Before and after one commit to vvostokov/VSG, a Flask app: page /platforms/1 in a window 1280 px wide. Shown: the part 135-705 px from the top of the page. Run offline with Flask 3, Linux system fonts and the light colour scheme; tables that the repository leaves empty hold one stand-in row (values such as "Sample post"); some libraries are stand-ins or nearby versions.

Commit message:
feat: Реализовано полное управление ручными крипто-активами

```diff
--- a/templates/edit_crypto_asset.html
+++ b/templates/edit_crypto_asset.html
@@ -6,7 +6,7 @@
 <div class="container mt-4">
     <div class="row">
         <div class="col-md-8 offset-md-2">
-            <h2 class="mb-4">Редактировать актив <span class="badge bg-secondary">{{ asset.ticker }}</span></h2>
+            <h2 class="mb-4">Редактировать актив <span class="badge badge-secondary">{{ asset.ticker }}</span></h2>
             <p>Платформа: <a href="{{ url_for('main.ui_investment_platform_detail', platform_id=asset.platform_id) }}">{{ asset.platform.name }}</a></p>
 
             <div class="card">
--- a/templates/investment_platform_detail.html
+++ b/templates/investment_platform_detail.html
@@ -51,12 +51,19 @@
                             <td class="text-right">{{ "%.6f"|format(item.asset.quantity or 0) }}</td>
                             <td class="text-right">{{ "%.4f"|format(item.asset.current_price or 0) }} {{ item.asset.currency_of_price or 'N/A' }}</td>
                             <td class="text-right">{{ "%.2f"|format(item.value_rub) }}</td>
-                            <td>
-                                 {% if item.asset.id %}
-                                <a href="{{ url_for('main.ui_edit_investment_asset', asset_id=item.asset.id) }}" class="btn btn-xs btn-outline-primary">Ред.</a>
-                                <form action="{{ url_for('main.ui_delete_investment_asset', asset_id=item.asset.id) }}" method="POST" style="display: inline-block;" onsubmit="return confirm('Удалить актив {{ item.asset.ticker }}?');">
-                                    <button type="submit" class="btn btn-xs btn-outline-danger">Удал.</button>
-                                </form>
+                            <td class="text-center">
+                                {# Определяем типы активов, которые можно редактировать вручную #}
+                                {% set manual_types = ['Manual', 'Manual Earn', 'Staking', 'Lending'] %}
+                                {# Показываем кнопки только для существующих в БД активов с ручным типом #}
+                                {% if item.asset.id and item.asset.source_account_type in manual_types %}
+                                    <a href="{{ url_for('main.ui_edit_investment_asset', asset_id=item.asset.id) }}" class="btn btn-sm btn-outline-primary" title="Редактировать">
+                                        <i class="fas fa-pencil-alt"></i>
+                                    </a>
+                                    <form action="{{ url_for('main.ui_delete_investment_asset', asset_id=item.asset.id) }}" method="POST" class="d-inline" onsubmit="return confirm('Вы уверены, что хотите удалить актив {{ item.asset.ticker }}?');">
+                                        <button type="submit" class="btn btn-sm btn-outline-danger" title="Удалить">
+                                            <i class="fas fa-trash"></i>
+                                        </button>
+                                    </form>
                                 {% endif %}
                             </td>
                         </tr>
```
__________________________________________________
*Task item:* Search each line of the data above for "text", and copy the lines where it occurs.

*Answer to this task:*
                             <td class="text-right">{{ "%.6f"|format(item.asset.quantity or 0) }}</td>
                             <td class="text-right">{{ "%.4f"|format(item.asset.current_price or 0) }} {{ item.asset.currency_of_price or 'N/A' }}</td>
                             <td class="text-right">{{ "%.2f"|format(item.value_rub) }}</td>
+                            <td class="text-center">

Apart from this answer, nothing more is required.